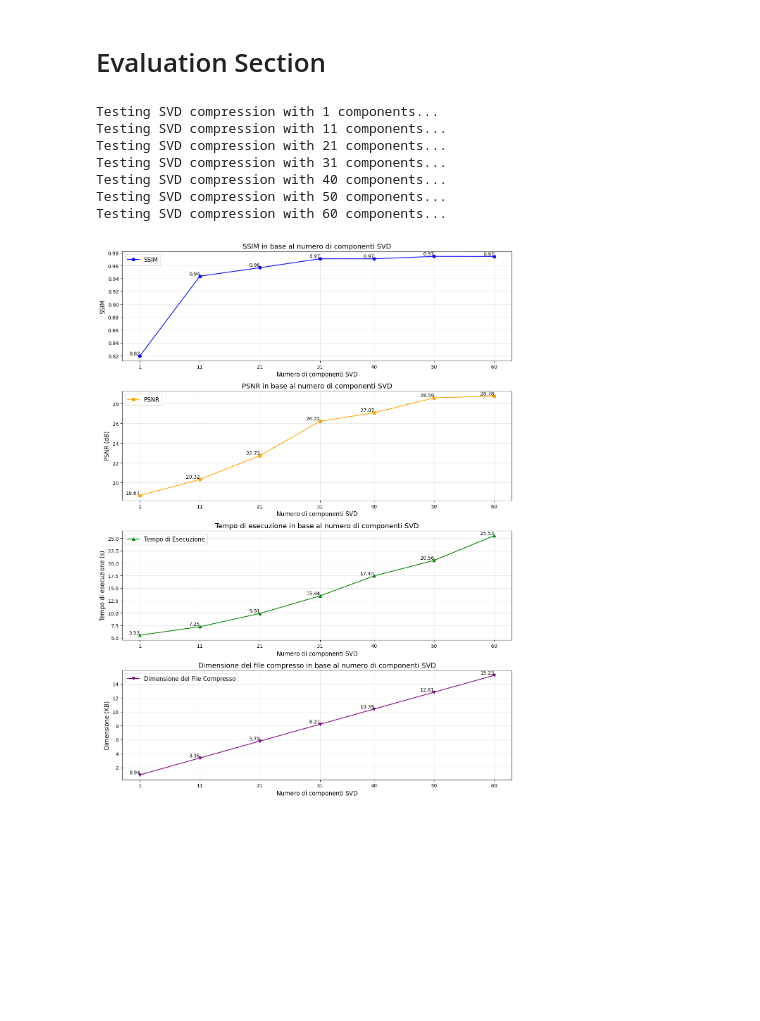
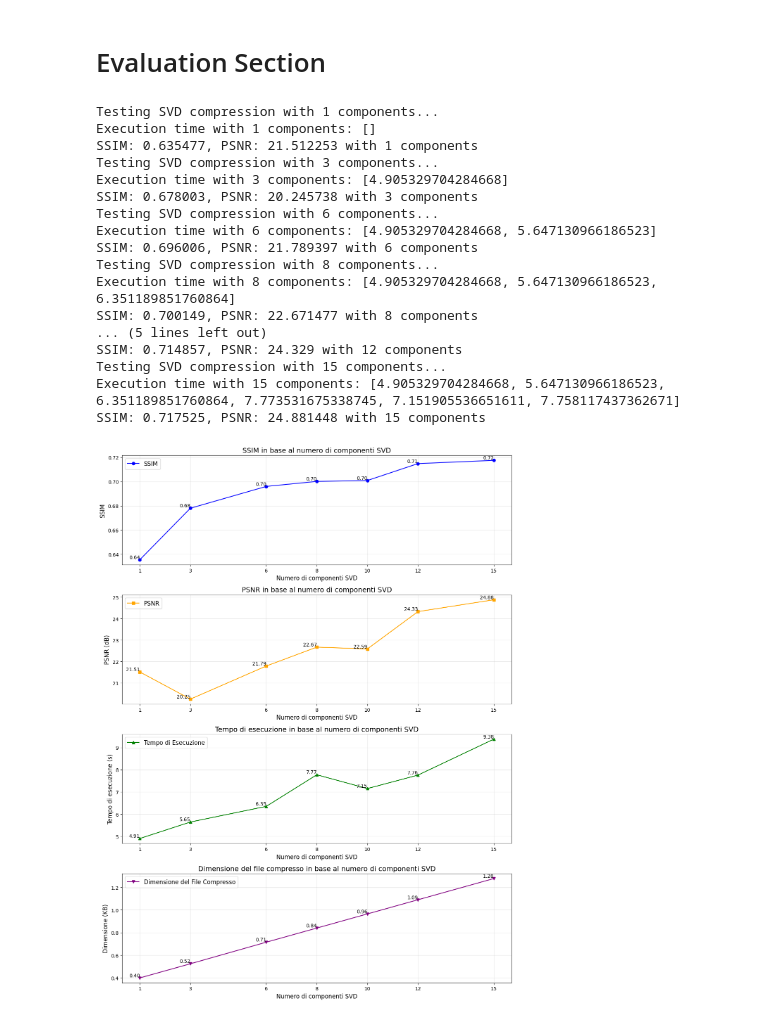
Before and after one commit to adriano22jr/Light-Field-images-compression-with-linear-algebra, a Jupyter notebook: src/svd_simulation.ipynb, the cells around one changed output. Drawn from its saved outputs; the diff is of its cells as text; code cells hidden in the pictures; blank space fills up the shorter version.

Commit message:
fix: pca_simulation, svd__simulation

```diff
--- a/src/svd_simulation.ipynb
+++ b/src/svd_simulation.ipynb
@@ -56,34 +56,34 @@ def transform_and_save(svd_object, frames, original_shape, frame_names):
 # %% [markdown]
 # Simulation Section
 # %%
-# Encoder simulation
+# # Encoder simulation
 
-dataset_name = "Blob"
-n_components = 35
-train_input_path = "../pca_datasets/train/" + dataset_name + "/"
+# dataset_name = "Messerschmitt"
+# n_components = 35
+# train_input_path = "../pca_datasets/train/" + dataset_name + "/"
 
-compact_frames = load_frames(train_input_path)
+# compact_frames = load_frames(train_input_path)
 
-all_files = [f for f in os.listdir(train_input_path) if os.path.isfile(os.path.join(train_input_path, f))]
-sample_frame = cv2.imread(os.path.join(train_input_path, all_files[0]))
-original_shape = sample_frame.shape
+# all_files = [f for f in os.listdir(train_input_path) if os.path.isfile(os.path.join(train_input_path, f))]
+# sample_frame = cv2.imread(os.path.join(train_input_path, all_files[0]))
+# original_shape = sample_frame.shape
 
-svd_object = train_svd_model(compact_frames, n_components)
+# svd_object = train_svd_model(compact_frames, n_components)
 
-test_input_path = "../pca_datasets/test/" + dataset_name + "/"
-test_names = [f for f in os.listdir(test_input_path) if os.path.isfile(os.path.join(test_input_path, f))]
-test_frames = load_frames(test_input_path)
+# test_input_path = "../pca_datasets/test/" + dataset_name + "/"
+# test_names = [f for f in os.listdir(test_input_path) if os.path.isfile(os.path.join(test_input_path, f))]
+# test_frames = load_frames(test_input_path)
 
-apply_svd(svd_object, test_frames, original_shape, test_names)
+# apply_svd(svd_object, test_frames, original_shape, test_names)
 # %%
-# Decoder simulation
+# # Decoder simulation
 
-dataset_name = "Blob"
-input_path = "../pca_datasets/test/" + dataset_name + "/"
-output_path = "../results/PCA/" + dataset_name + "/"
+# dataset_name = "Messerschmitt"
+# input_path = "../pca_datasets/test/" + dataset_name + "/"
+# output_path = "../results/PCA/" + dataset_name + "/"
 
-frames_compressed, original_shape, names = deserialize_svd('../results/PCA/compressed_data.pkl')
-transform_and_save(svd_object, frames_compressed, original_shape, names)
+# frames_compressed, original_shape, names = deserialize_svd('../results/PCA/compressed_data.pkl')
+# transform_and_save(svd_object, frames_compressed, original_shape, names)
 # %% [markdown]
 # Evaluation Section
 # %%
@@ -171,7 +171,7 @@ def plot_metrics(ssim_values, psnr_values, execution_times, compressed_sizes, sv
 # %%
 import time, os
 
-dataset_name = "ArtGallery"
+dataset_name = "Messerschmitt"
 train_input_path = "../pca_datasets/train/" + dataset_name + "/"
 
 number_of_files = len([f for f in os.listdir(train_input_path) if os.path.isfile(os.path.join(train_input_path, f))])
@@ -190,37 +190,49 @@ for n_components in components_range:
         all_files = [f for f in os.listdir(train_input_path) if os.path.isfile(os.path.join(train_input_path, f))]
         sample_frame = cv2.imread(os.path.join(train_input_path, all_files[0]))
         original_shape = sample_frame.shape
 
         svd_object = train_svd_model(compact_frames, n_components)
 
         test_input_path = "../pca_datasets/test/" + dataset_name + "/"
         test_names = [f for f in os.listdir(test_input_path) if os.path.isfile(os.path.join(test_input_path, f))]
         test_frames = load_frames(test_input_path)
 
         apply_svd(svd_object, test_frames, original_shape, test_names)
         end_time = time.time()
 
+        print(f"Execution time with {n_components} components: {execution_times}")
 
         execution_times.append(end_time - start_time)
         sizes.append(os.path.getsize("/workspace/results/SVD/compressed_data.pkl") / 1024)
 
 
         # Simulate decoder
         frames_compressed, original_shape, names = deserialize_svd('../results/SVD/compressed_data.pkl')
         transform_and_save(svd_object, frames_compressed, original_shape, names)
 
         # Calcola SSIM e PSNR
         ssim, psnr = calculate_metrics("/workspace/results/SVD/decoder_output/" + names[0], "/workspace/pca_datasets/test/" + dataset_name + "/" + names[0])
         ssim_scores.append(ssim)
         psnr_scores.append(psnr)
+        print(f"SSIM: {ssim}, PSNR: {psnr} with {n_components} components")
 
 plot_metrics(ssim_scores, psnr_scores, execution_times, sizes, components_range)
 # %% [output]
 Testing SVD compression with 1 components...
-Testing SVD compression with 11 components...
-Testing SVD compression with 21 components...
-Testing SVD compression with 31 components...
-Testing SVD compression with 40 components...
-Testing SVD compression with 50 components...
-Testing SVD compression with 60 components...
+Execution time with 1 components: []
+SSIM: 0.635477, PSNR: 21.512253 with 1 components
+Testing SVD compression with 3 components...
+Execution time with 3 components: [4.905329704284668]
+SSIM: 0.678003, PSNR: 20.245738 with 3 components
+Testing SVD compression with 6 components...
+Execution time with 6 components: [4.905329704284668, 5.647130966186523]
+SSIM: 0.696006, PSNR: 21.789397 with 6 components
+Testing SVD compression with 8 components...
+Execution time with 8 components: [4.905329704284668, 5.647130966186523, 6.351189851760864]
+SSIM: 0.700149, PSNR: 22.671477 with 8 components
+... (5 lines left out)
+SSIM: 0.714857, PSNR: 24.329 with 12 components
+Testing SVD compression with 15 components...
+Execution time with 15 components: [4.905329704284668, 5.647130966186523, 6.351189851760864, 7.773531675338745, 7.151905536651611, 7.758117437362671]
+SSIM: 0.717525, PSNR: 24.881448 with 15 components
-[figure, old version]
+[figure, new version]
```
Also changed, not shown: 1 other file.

==================================================

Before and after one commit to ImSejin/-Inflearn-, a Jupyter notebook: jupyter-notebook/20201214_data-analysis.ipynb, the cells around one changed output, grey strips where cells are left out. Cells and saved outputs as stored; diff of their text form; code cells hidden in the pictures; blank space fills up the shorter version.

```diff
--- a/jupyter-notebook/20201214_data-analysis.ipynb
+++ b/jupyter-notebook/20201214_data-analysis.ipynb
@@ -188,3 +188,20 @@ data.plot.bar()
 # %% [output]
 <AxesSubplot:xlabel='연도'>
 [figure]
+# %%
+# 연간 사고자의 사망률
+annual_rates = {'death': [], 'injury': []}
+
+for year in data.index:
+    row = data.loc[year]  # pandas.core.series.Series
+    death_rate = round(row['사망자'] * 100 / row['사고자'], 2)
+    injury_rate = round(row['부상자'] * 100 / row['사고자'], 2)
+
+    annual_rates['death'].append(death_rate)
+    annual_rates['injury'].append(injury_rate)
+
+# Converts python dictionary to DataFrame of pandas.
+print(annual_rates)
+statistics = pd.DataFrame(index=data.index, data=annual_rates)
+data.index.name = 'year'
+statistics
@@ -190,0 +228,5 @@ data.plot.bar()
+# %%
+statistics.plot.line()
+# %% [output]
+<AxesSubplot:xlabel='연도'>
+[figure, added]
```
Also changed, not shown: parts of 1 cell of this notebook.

==================================================

Look for the word "append" throughout the material above and copy every line that has it.

         execution_times.append(end_time - start_time)
         sizes.append(os.path.getsize("/workspace/results/SVD/compressed_data.pkl") / 1024)
         ssim_scores.append(ssim)
         psnr_scores.append(psnr)
+    annual_rates['death'].append(death_rate)
+    annual_rates['injury'].append(injury_rate)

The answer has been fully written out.